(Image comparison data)

■ ■ ■

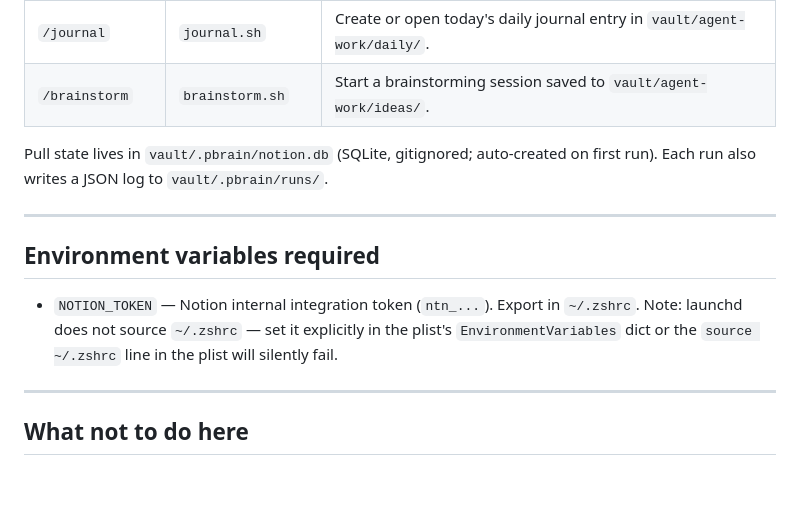
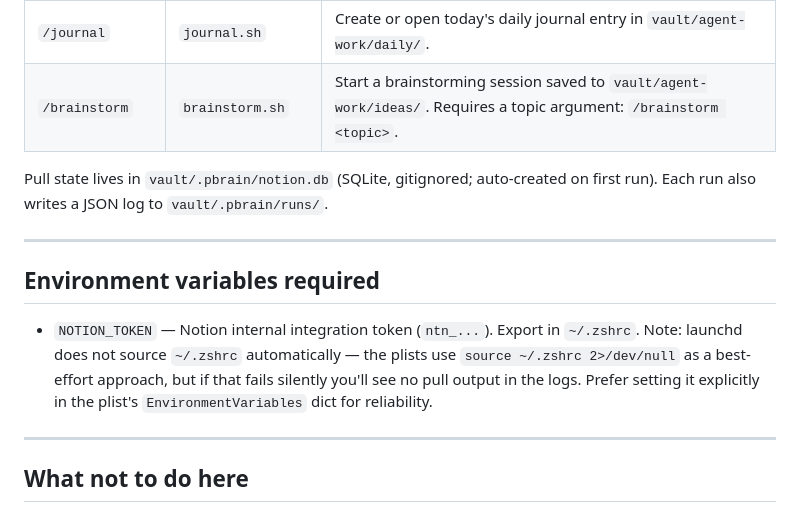
Before and after one commit to baymac/pbrain, a Markdown page: CLAUDE.md, the part around the change. Drawn GitHub-style; blank space fills up the shorter version.

Commit message:
fix(docs): two more fixes from adversarial review
- /brainstorm requires a topic argument (exits 1 without one)
- soften NOTION_TOKEN launchd warning to match plist's own guidance

Co-Authored-By: Claude Sonnet 4.6 <noreply@anthropic.com>

```diff
--- a/CLAUDE.md
+++ b/CLAUDE.md
@@ -43,7 +43,7 @@ All commands live in `.claude/commands/` and are available from both the outer r
 | `/notion-runs` | `notion-runs.sh` | Inspect past pull/audit runs and their JSON logs. |
 | `/notion-push` | `notion-push.sh` | Manually promote a local .md file to Notion. NEVER automate this. **Destructive on update**: deletes ALL existing Notion page blocks then rewrites. Also writes `notion_id` back to the local file's frontmatter on new page creation. |
 | `/journal` | `journal.sh` | Create or open today's daily journal entry in `vault/agent-work/daily/`. |
-| `/brainstorm` | `brainstorm.sh` | Start a brainstorming session saved to `vault/agent-work/ideas/`. |
+| `/brainstorm` | `brainstorm.sh` | Start a brainstorming session saved to `vault/agent-work/ideas/`. Requires a topic argument: `/brainstorm <topic>`. |
 
 Pull state lives in `vault/.pbrain/notion.db` (SQLite, gitignored; auto-created on first run). Each run also writes a JSON log to `vault/.pbrain/runs/`.
 
@@ -51,7 +51,7 @@ Pull state lives in `vault/.pbrain/notion.db` (SQLite, gitignored; auto-created
 
 ## Environment variables required
 
-- `NOTION_TOKEN` — Notion internal integration token (`ntn_...`). Export in `~/.zshrc`. Note: launchd does not source `~/.zshrc` — set it explicitly in the plist's `EnvironmentVariables` dict or the `source ~/.zshrc` line in the plist will silently fail.
+- `NOTION_TOKEN` — Notion internal integration token (`ntn_...`). Export in `~/.zshrc`. Note: launchd does not source `~/.zshrc` automatically — the plists use `source ~/.zshrc 2>/dev/null` as a best-effort approach, but if that fails silently you'll see no pull output in the logs. Prefer setting it explicitly in the plist's `EnvironmentVariables` dict for reliability.
 
 ---
 
```
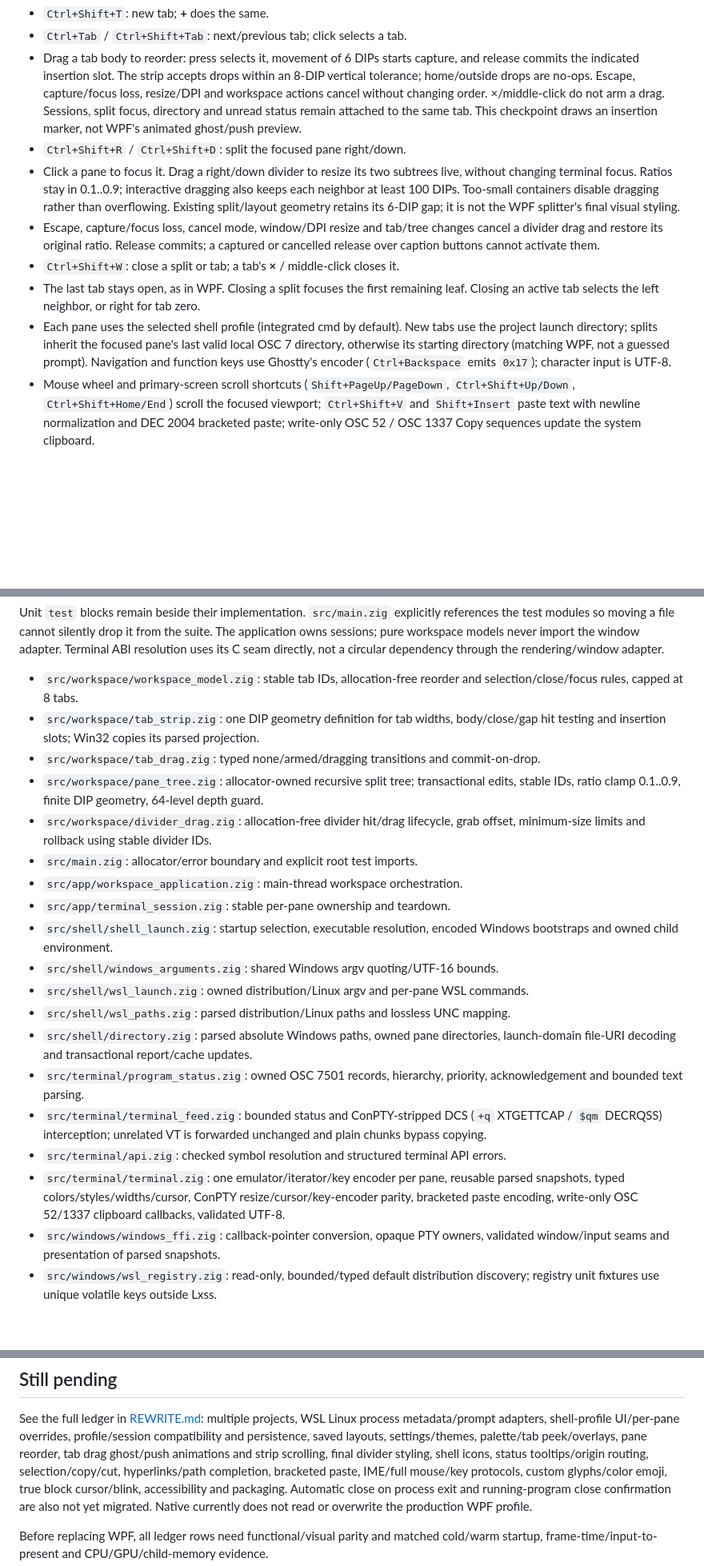
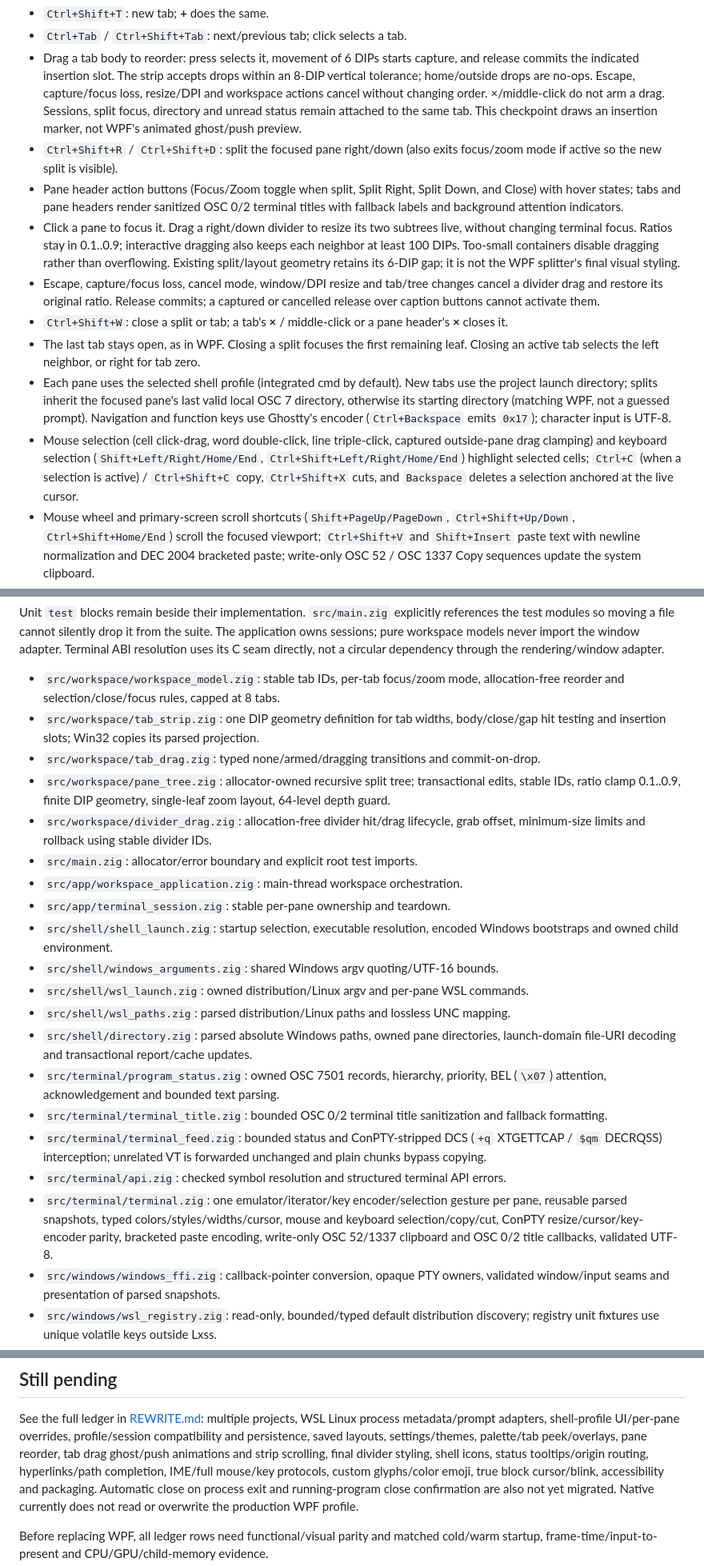
Before and after one commit to Rayzerrek/Vex, a Markdown page: native/README.md, 3 parts joined by grey strips. Shown at 80% size. GitHub-like rendering; blank space fills up the shorter version.

Commit message:
docs(native): document titles, pane header actions, zoom mode, and selection/copy parity

```diff
--- a/native/README.md
+++ b/native/README.md
@@ -117,7 +117,8 @@ One project, with up to **8 tabs**, each owning independent terminal panes:
   changing order. ×/middle-click do not arm a drag. Sessions, split focus,
   directory and unread status remain attached to the same tab.
   This checkpoint draws an insertion marker, not WPF's animated ghost/push preview.
-- `Ctrl+Shift+R` / `Ctrl+Shift+D`: split the focused pane right/down.
+- `Ctrl+Shift+R` / `Ctrl+Shift+D`: split the focused pane right/down (also exits focus/zoom mode if active so the new split is visible).
+- Pane header action buttons (Focus/Zoom toggle when split, Split Right, Split Down, and Close) with hover states; tabs and pane headers render sanitized OSC 0/2 terminal titles with fallback labels and background attention indicators.
 - Click a pane to focus it. Drag a right/down divider to resize its two subtrees
   live, without changing terminal focus. Ratios stay in 0.1..0.9; interactive
   dragging also keeps each neighbor at least 100 DIPs. Too-small containers
@@ -126,13 +127,14 @@ One project, with up to **8 tabs**, each owning independent terminal panes:
 - Escape, capture/focus loss, cancel mode, window/DPI resize and tab/tree changes
   cancel a divider drag and restore its original ratio. Release commits; a captured or
   cancelled release over caption buttons cannot activate them.
-- `Ctrl+Shift+W`: close a split or tab; a tab's **×** / middle-click closes it.
+- `Ctrl+Shift+W`: close a split or tab; a tab's **×** / middle-click or a pane header's **×** closes it.
 - The last tab stays open, as in WPF. Closing a split focuses the first remaining
   leaf. Closing an active tab selects the left neighbor, or right for tab zero.
 - Each pane uses the selected shell profile (integrated cmd by default). New tabs use the project launch
   directory; splits inherit the focused pane's last valid local OSC 7 directory,
   otherwise its starting directory (matching WPF, not a guessed prompt). Navigation
   and function keys use Ghostty's encoder (`Ctrl+Backspace` emits `0x17`); character input is UTF-8.
+- Mouse selection (cell click-drag, word double-click, line triple-click, captured outside-pane drag clamping) and keyboard selection (`Shift+Left/Right/Home/End`, `Ctrl+Shift+Left/Right/Home/End`) highlight selected cells; `Ctrl+C` (when a selection is active) / `Ctrl+Shift+C` copy, `Ctrl+Shift+X` cuts, and `Backspace` deletes a selection anchored at the live cursor.
 - Mouse wheel and primary-screen scroll shortcuts (`Shift+PageUp/PageDown`, `Ctrl+Shift+Up/Down`, `Ctrl+Shift+Home/End`) scroll the focused viewport; `Ctrl+Shift+V` and `Shift+Insert` paste text with newline normalization and DEC 2004 bracketed paste; write-only OSC 52 / OSC 1337 Copy sequences update the system clipboard.
 - Window resizing, caption controls and per-monitor DPI handling use Win32.
 
@@ -162,13 +164,13 @@ suite. The application owns sessions; pure workspace models never import the
 window adapter. Terminal ABI resolution uses its C seam directly, not a
 circular dependency through the rendering/window adapter.
 
-- `src/workspace/workspace_model.zig`: stable tab IDs, allocation-free reorder and
+- `src/workspace/workspace_model.zig`: stable tab IDs, per-tab focus/zoom mode, allocation-free reorder and
   selection/close/focus rules, capped at 8 tabs.
 - `src/workspace/tab_strip.zig`: one DIP geometry definition for tab widths,
   body/close/gap hit testing and insertion slots; Win32 copies its parsed projection.
 - `src/workspace/tab_drag.zig`: typed none/armed/dragging transitions and commit-on-drop.
 - `src/workspace/pane_tree.zig`: allocator-owned recursive split tree; transactional edits,
-  stable IDs, ratio clamp 0.1..0.9, finite DIP geometry, 64-level depth guard.
+  stable IDs, ratio clamp 0.1..0.9, finite DIP geometry, single-leaf zoom layout, 64-level depth guard.
 - `src/workspace/divider_drag.zig`: allocation-free divider hit/drag lifecycle,
   grab offset, minimum-size limits and rollback using stable divider IDs.
 - `src/main.zig`: allocator/error boundary and explicit root test imports.
@@ -182,12 +184,13 @@ circular dependency through the rendering/window adapter.
 - `src/shell/directory.zig`: parsed absolute Windows paths, owned pane directories,
   launch-domain file-URI decoding and transactional report/cache updates.
 - `src/terminal/program_status.zig`: owned OSC 7501 records, hierarchy, priority,
-  acknowledgement and bounded text parsing.
+  BEL (`\x07`) attention, acknowledgement and bounded text parsing.
+- `src/terminal/terminal_title.zig`: bounded OSC 0/2 terminal title sanitization and fallback formatting.
 - `src/terminal/terminal_feed.zig`: bounded status and ConPTY-stripped DCS (`+q` XTGETTCAP / `$qm` DECRQSS) interception; unrelated VT is
   forwarded unchanged and plain chunks bypass copying.
 - `src/terminal/api.zig`: checked symbol resolution and structured terminal API errors.
-- `src/terminal/terminal.zig`: one emulator/iterator/key encoder per pane,
-  reusable parsed snapshots, typed colors/styles/widths/cursor, ConPTY resize/cursor/key-encoder parity, bracketed paste encoding, write-only OSC 52/1337 clipboard callbacks, validated UTF-8.
+- `src/terminal/terminal.zig`: one emulator/iterator/key encoder/selection gesture per pane,
+  reusable parsed snapshots, typed colors/styles/widths/cursor, mouse and keyboard selection/copy/cut, ConPTY resize/cursor/key-encoder parity, bracketed paste encoding, write-only OSC 52/1337 clipboard and OSC 0/2 title callbacks, validated UTF-8.
 - `src/windows/windows_ffi.zig`: callback-pointer conversion, opaque PTY owners,
   validated window/input seams and presentation of parsed snapshots.
 - `src/windows/wsl_registry.zig`: read-only, bounded/typed default distribution
@@ -363,8 +366,8 @@ process metadata/prompt adapters,
 shell-profile UI/per-pane overrides, profile/session compatibility and persistence, saved layouts,
 settings/themes, palette/tab peek/overlays, pane reorder, tab drag ghost/push animations and strip scrolling,
 final divider styling, shell icons,
-status tooltips/origin routing, selection/copy/cut,
-hyperlinks/path completion, bracketed paste,
+status tooltips/origin routing,
+hyperlinks/path completion,
 IME/full mouse/key protocols, custom glyphs/color
 emoji, true block cursor/blink, accessibility and packaging. Automatic close on
 process exit and running-program close confirmation are also not yet migrated.
```
Also changed, not shown: native/REWRITE.md (+3 -3 lines).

■ ■ ■

Exercise aim: Pull every line containing "divider" from the data.

Completed task:
 - Click a pane to focus it. Drag a right/down divider to resize its two subtrees
   cancel a divider drag and restore its original ratio. Release commits; a captured or
 - `src/workspace/divider_drag.zig`: allocation-free divider hit/drag lifecycle,
   grab offset, minimum-size limits and rollback using stable divider IDs.
 final divider styling, shell icons,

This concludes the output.